MarySue Hansell
That's great. do the veterans and the prisoners ever get together?

Eric
Yes, for the past - at least three years now, maybe three and a half - we've been able to do what's called 'team-training', which is the training of the veteran with their dog, largely in prison. The veterans come to the New York Metropolitan area, we do it a little bit upstate of the city. They don't live in the prison facility, we stay in a hotel or conference center with the veterans and dogs but everyday, in the course of that 16 day training, a portion of the day is spent in prison with the inmates who raised the dog training the veterans how to most effectively work with that dog. Ray mentioned the program bringing things full-circle, and this aspect certainly does bring it full-circle because the inmates who do the hard work and put in the years' training the dog and have to say goodbye to the dog, get t see the end-result of their work and get to meet the veterans who are going to benefit from the dogs for years to come.

MarySue Hansell
That's perfect. How can we help? How can our listeners help support Puppies behind Barss?

Eric
Well, Puppies Behind Bars is a 501(c)3 non-profit, so we're funded entirely by private funding from individuals and from some foundations. People are welcome to contribute. They can find us online at www.puppiesbehindbars.com and even though we're a non-profit it is dot com, not dot org. So that's one way. We also love it when people spread the word. It helps just for people to know that programs like ours exist. It helps veterans for people to know about PTSD and understand that this is a real problem for a lot of servicemen and women who have come back from overseas. It's always a great help if people know a veteran who they think might benefit from one of our dogs, if they tell them about us and encourage them to apply for a dog.

MarySue Hansell
I was looking at YouTube and there were some beautiful videos there. I would recommend our listeners who are interested to take a look at them because I found them very moving, and to hear and see the people involved.

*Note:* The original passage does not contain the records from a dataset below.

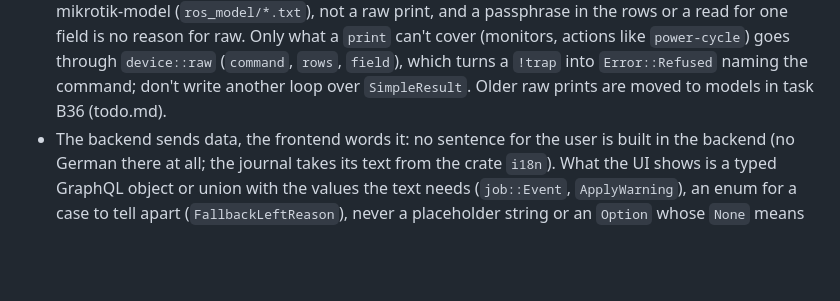
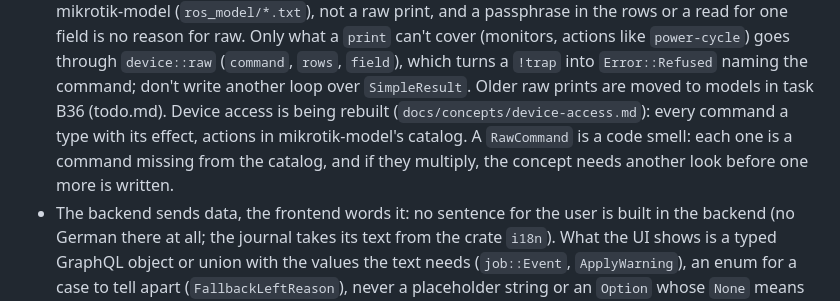
Before and after one commit to koa/netbox-provisioner, a Markdown page: CLAUDE.md, the part around the change. Drawn GitHub-style; blank space fills up the shorter version.

```diff
--- a/CLAUDE.md
+++ b/CLAUDE.md
@@ -1342,6 +1342,10 @@ QEMU's, the golden image's dhcp-client is bound to it).
   actions like `power-cycle`) goes through `device::raw` (`command`, `rows`, `field`), which
   turns a `!trap` into `Error::Refused` naming the command; don't write another loop over
   `SimpleResult`. Older raw prints are moved to models in task B36 (todo.md).
+  Device access is being rebuilt (`docs/concepts/device-access.md`): every command a type
+  with its effect, actions in mikrotik-model's catalog. A `RawCommand` is a code smell: each
+  one is a command missing from the catalog, and if they multiply, the concept needs another
+  look before one more is written.
 - The backend sends data, the frontend words it: no sentence for the user is built in the
   backend (no German there at all; the journal takes its text from the crate `i18n`). What the UI shows is a typed GraphQL object or union with
   the values the text needs (`job::Event`, `ApplyWarning`), an enum for a case to tell apart
```
Also changed, not shown: docs/concepts/device-access.md (+3 -0 lines).
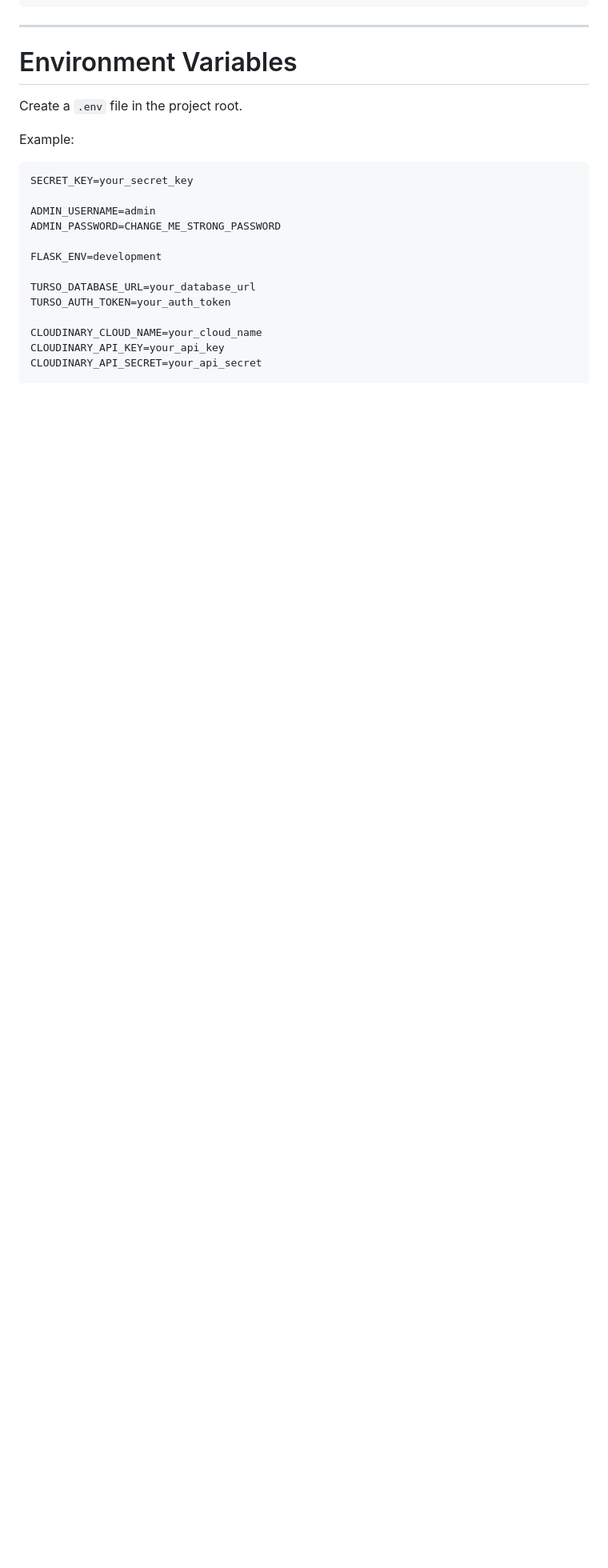
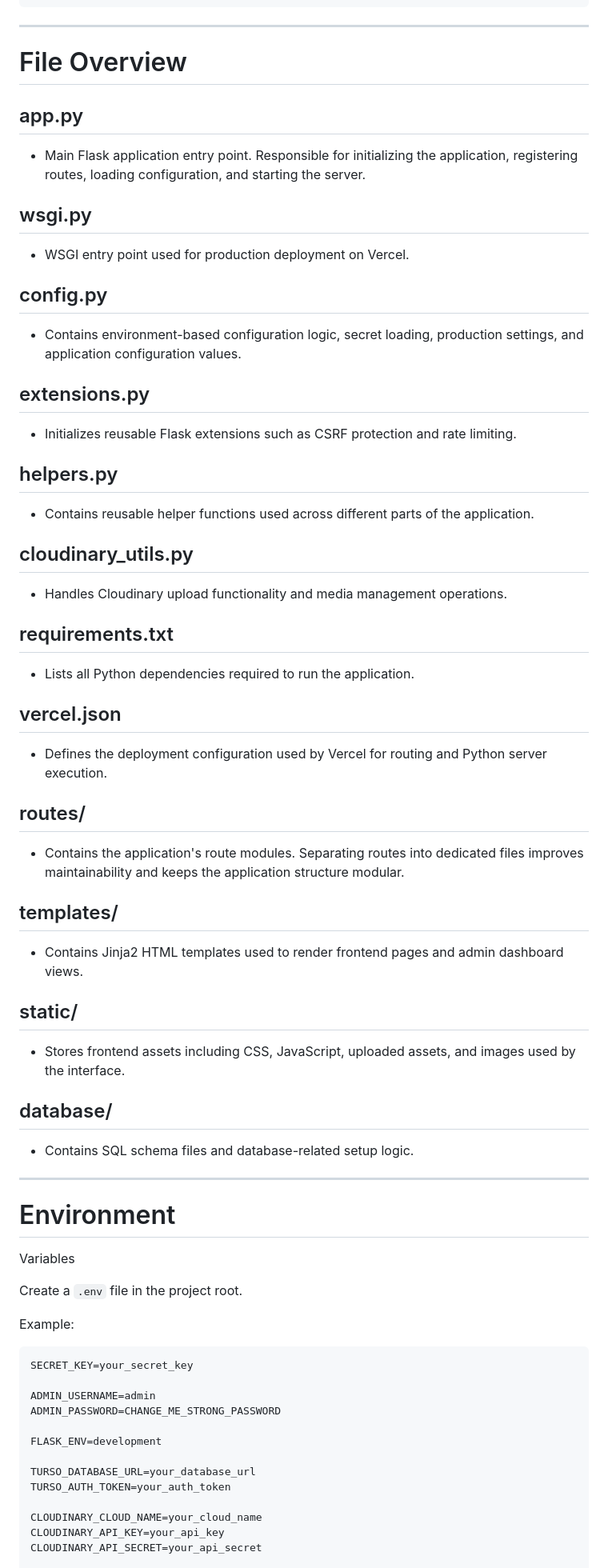
Before and after one commit to bassam-alaraby/vortex, a Markdown page: README.md, the part around one of its changes. Shown at 80% size. Rendered like a GitHub page; blank space fills up the shorter version.

```diff
--- a/README.md
+++ b/README.md
@@ -79,7 +91,48 @@ VORTEX/
 
 ---
 
-# Environment Variables
+# File Overview
+
+## app.py
+- Main Flask application entry point. Responsible for initializing the application, registering routes, loading configuration, and starting the server.
+
+## wsgi.py
+- WSGI entry point used for production deployment on Vercel.
+
+## config.py
+- Contains environment-based configuration logic, secret loading, production settings, and application configuration values.
+
+## extensions.py
+- Initializes reusable Flask extensions such as CSRF protection and rate limiting.
+
+## helpers.py
+- Contains reusable helper functions used across different parts of the application.
+
+## cloudinary_utils.py
+- Handles Cloudinary upload functionality and media management operations.
+
+## requirements.txt
+- Lists all Python dependencies required to run the application.
+
+## vercel.json
+- Defines the deployment configuration used by Vercel for routing and Python server execution.
+
+## routes/
+- Contains the application's route modules. Separating routes into dedicated files improves maintainability and keeps the application structure modular.
+
+## templates/
+- Contains Jinja2 HTML templates used to render frontend pages and admin dashboard views.
+
+## static/
+- Stores frontend assets including CSS, JavaScript, uploaded assets, and images used by the interface.
+
+## database/
+- Contains SQL schema files and database-related setup logic.
+
+---
+
+# Environment
+Variables
 
 Create a `.env` file in the project root.
 
```
Also changed, not shown: other parts of README.md (+19 -7 lines).
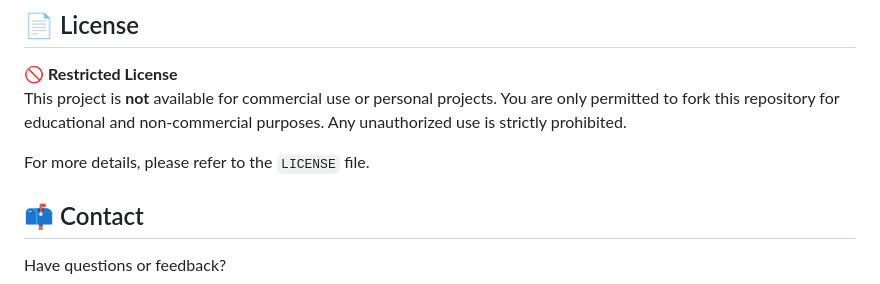
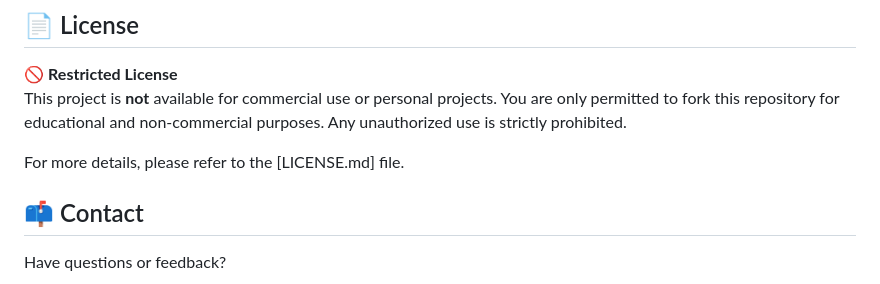
Before and after one commit to frodrigss/Pop-Pop-Ball, a Markdown page: README.md, the part around one of its changes. Drawn GitHub-style.

```diff
--- a/README.md
+++ b/README.md
@@ -92,7 +92,7 @@ Experience Pop Pop Ball firsthand! [Play Now](https://yourlivegameurl.com)
 🚫 **Restricted License**
 This project is **not** available for commercial use or personal projects. You are only permitted to fork this repository for educational and non-commercial purposes. Any unauthorized use is strictly prohibited.
 
-For more details, please refer to the `LICENSE` file.
+For more details, please refer to the [LICENSE.md] file.
 
 ## 📫 Contact
 
```
Also changed, not shown: other parts of README.md (+1 -1 lines).
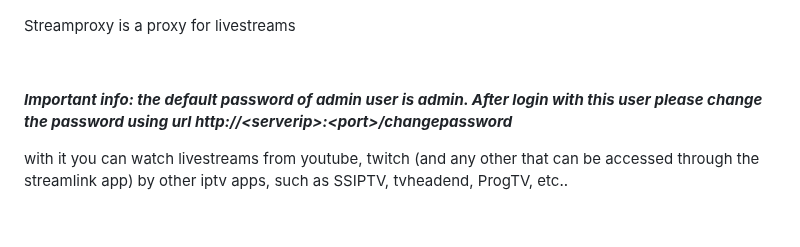
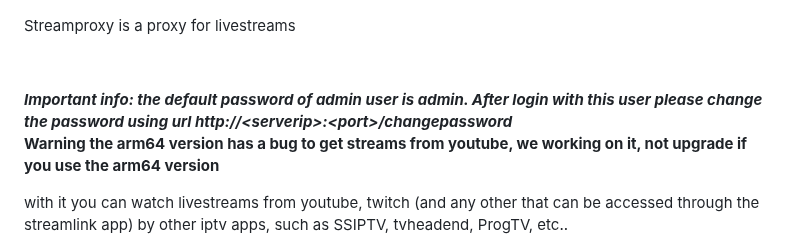
Before and after one commit to asabino2/streamproxy, a Markdown page: README.md, the part around the change. GitHub-like rendering; blank space fills up the shorter version.

```diff
--- a/README.md
+++ b/README.md
@@ -19,8 +19,8 @@
 
 <p>&nbsp;</p>
 
-<b><i>Important info: the default password of admin user is admin. After login with this user please change the password using url http://&lt;serverip&gt;:&lt;port&gt;/changepassword</i></b>
-
+<b><i>Important info: the default password of admin user is admin. After login with this user please change the password using url http://&lt;serverip&gt;:&lt;port&gt;/changepassword</i></b><br>
+<b><font color=red>Warning the arm64 version has a bug to get streams from youtube, we working on it, not upgrade if you use the arm64 version </font></b>
 <p>with it you can watch livestreams from youtube, twitch (and any other that can be accessed through the streamlink app) by other iptv apps, such as SSIPTV, tvheadend, ProgTV, etc..</p>
 
 <p>To start the server, run from the command prompt<br />
```
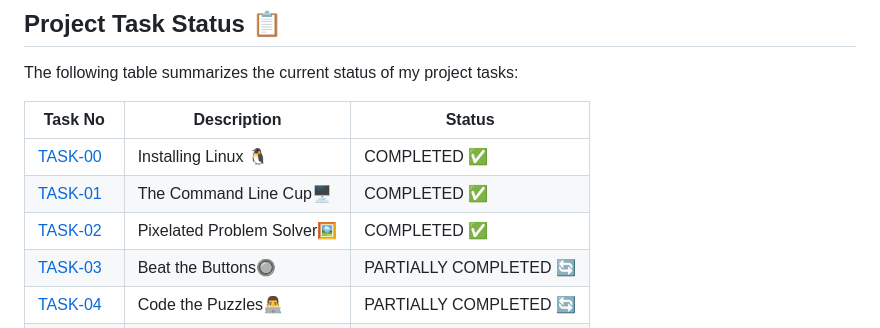
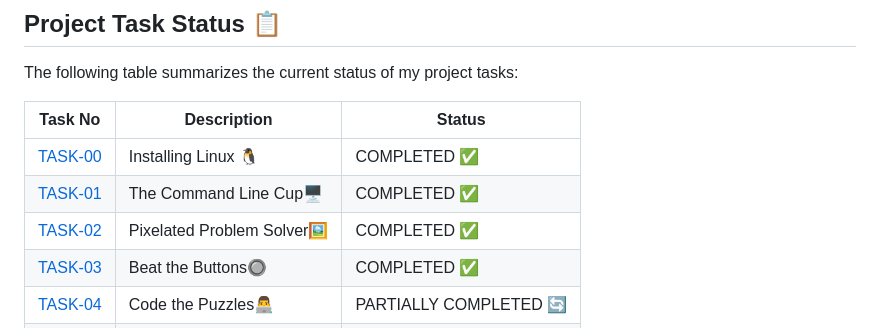
Before and after one commit to Kota-Jagadeesh/amFOSS, a Markdown page: README.md, the part around the change printed below. Rendered like a GitHub page.

```diff
--- a/README.md
+++ b/README.md
@@ -31,5 +31,5 @@ The following table summarizes the current status of my project tasks:
 | [TASK-00](https://github.com/Jagadeesh-18-bot/Amfoss-Tasks/tree/main/Task-00) | Installing Linux 🐧              | COMPLETED ✅        |
 | [TASK-01](https://github.com/Jagadeesh-18-bot/Amfoss-Tasks/tree/main/Task-01) | The Command Line Cup🖥️                     | COMPLETED ✅        |
 | [TASK-02](https://github.com/Jagadeesh-18-bot/Amfoss-Tasks/tree/main/Task-02) | Pixelated Problem Solver🖼️                  | COMPLETED ✅        |
-| [TASK-03](https://github.com/Jagadeesh-18-bot/Amfoss-Tasks/tree/main/Task-03) | Beat the Buttons🔘                 | PARTIALLY COMPLETED 🔄 |
+| [TASK-03](https://github.com/Jagadeesh-18-bot/Amfoss-Tasks/tree/main/Task-03) | Beat the Buttons🔘                 | COMPLETED ✅  |
 | [TASK-04](https://github.com/Jagadeesh-18-bot/Amfoss-Tasks/tree/main/Task-04) | Code the Puzzles👨‍💻            | PARTIALLY COMPLETED 🔄 |
```
Also changed, not shown: other parts of README.md (+6 -6 lines).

Eric, how do you hope that Puppies Behind Bars is helping make the world a better place for both the prison inmates and the combat veterans?

Eric
We like to think that our dogs make the world a better place for hundreds of people every year. The inmates, as we discussed, get to experience unconditional love, and some of them have never had that before in their life. They get to give something back. They get to do something worthwhile with their life, and again, many of them have never had that experience. The dogs brighten the lives of our volunteers who help socialize them outside of prison. Some of the volunteers can't have a dog of teir own but for one or two days a week they take home one of our dogs, they help the dog be a better socialized service dog and they get to enjoy that love of a puppy. Finally, for our servicemen and women who've sacrificed so much and often lost so much, these dogs can really give them an opportunity to renew their lives and go back out into the world. We've heard from them, "I have my life back. I have my family back.' and we just hope that the dogs can continue to do that for years to come.

Raymond Hansell
Well, this is a prime example of what we refer to in our BetterWorldians as a great BetterWorldian application. It's a great story and I hope our listeners take heart and can get behind this in some of the ways that we discussed. You can learn more about Puppies Behind Bars by going to puppiesbehindbars.com. Eric, thanks again for joining us on BetterWorldians Radio today.

Eric
You're very welcome. It was a real pleasure, Ray and MarySue. Thanks so much for having me.

Raymond Hansell
You're welcome.

MarySue Hansell
You're welcome.

Raymond Hansell
And by the way, if you're enjoying this episode of BetterWorldians Radio, please be sure to subscribe to our show on iTunes and give us a review. We're always listening to your feedback so we want to know what you think. As we end our show each week, we'd like to share our BetterWorldians mission. We strive to make the world a better place by encouraging the very best in everyone. We focus on positive thinking, positive values and positive actions. In short, our vision is to bring out the BetterWorldian in everyobody, so that we can all make it a better world. So until next time, everybody, be a BetterWorldian.